It just makes sense that the fashion capital of the world, the crown jewel of big cities to have a crown jewel of a football team. This is where QSI stepped in. The equation was simple - spend more money to buy better players and win trophies. It creates an unequal playing field and suffocates competition before the game has even started.
All the stars PSG have accumulated over the years. Zlatan Ibrahimovic, Thiago Silva, Edinson Cavani, David Beckham, Neymar, Kylian Mbappe and so many more. These players have all worn that PSG crest because someone from a different corner of the globe - with rich cash reserves - saw Paris the city as a great investment opportunity. The Eiffel Tower, the Louvre Museum, the Seine River, the tasteful cafes, the mystical bridges, the mesmerizing architecture and all the myriad lanes and bylanes of the indescribably charming city.
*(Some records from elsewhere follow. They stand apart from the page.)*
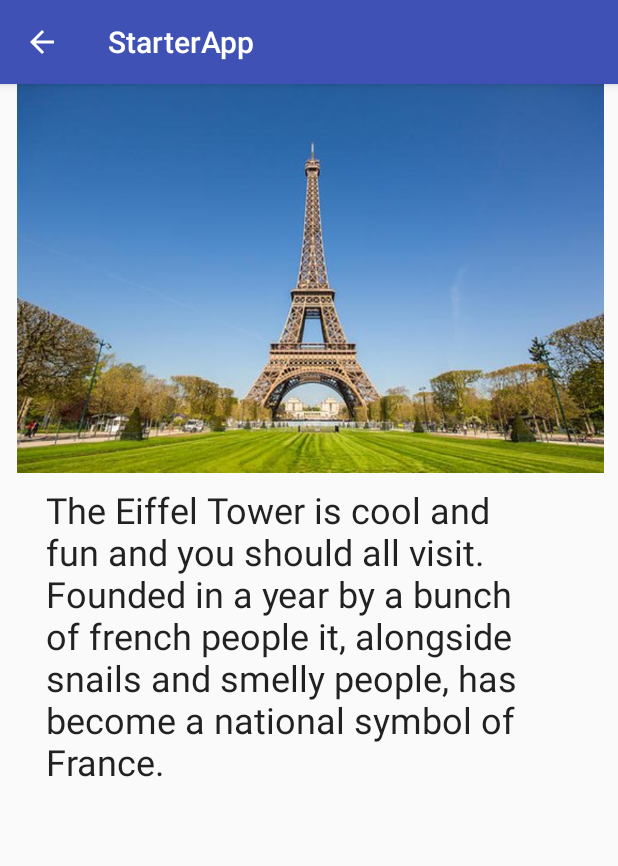
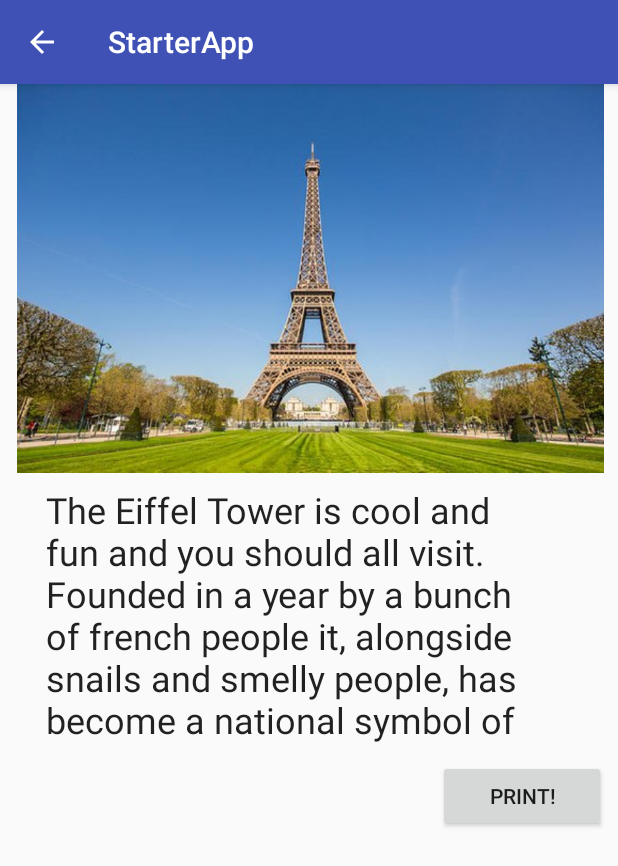
Before and after one commit to whalenda/frontendapp, an Android app: the PhotoActivity screen opened directly, with no data from a screen before it, on a phone screen of 412 x 824 dp. Shown: the top 866 px of the screen. Run offline under Robolectric (Android 15) with nearby library versions, the phone set to English and light mode, and no system bars.

Commit message:
Home screen

```diff
--- a/app/src/main/java/com/gulogulo/starterapp/PhotoActivity.java
+++ b/app/src/main/java/com/gulogulo/starterapp/PhotoActivity.java
@@ -1,7 +1,9 @@
 package com.gulogulo.starterapp;
 
+import android.content.Intent;
 import android.support.v7.app.AppCompatActivity;
 import android.os.Bundle;
+import android.view.View;
 
 public class PhotoActivity extends AppCompatActivity {
 
@@ -11,5 +13,9 @@ public class PhotoActivity extends AppCompatActivity {
         setContentView(R.layout.found_photo);
     }
 
-
+    public void gotodone(View view)
+    {
+        Intent intent = new Intent(PhotoActivity.this, info.class);
+        startActivity(intent);
+    }
 }
--- a/app/src/main/res/layout/found_photo.xml
+++ b/app/src/main/res/layout/found_photo.xml
@@ -18,7 +18,7 @@
     <TextView
         android:id="@+id/textView"
         android:layout_width="351dp"
-        android:layout_height="208dp"
+        android:layout_height="175dp"
         android:layout_marginEnd="8dp"
         android:layout_marginStart="8dp"
         android:layout_marginTop="8dp"
@@ -31,4 +31,15 @@
         app:layout_constraintStart_toStartOf="parent"
         app:layout_constraintTop_toBottomOf="@+id/imageView2" />
 
+    <Button
+        android:id="@+id/button3"
+        android:layout_width="112dp"
+        android:layout_height="wrap_content"
+        android:layout_marginEnd="8dp"
+        android:layout_marginTop="8dp"
+        android:onClick="gotodone"
+        android:text="Print!"
+        app:layout_constraintEnd_toEndOf="parent"
+        app:layout_constraintTop_toBottomOf="@+id/textView" />
+
 </android.support.constraint.ConstraintLayout>
```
Paris has an allure difficult to miss, even more difficult to dislike. And yet, it fails to justify - to the larger world and even the rest of the country - how their competitive league was snatched from them.
Lille and a tale of two cities
Thus, it is rather poetic that another city comes up to challenge PSG. The city that has historically been besieged is now the one to siege France's footballing powerhouse. Against the odds too. And that is once again a reminder that money can buy almost everything. Almost. And football finds a way to fight back. To retaliate and to resist. That is why it is poetic for Lille to emerge as the city and as the team to send PSG into a frenzy of questions and humiliation.
There is a little bit of romance in this story. Perhaps this romance of our beautiful game outdoes that inherently present even in the romantic capital of Paris. There is something unquestionably charming about resistance against authority. And Lille the city is steeped in resistance. A visit to the Grand-Place in the central square of Lille gives a tremendous view of the "Column of Goddess" erected to commemorate the spirit of the city's resistance during the Austrian invasion of 1792.
And this run of Lille has given rise to some Gods. Ones who will remain forever entrenched in the hearts of the locals, revered by the Lille faithfuls. There is the veteran and almost afterthought Jose Fonte. Then there is Burak Yilmaz who has only ever plied his trade in Turkey. 35 and yet to yield, the red of Lille march on. In a sense, Yilmaz represents exactly what Lille stands for. Heart, soul, loyalty, finding fun in everyday chores and doing your job even if it frustrates you. It is how the everyday person lives and still smiles through.
Ligue 1 title race - the situation
That intriguing battle of contradictions. Of heart versus the noxious roll of banknotes, of money versus Moneyball. It is now only two games that separate Lille from their fourth Ligue 1 title, their first in 10 years. They are leading the title race with 79 points from 36 games, while PSG are second with 76 points from 36 games. Both teams are heading into the final two games on the back of four victories and 1 draw in the last 5 games. However, PSG's draw against Rennes in the last game has put Lille in the driver's seat.
For Lille, Yilmaz is the top scorer with 15 goals and Jonathan Bamba has the most assists with 9. That is the same number as Angel Di Maria's, who leads the assists charts for the Parisiens. PSG's top scorer, meanwhile, missed their last two games due to injury. Mbappe has 19 goals and leads the league but the race - even for the fastest - is now dependent on another runner sprinting a different lap.
Ligue 1 title race - the opposition
The last two games of Lille: versus Saint-Etienne (11th position) at home and versus Angers (12th position) away on the final day of the season. The last two games of PSG: versus Reims (13th position) at home and versus Brest (14th position) away on the final day of the season.
This will go down to the wire. 4 points - one victory, one draw for Lille - and they will be champions. Their champagne is on ice and it awaits that almighty podium pop!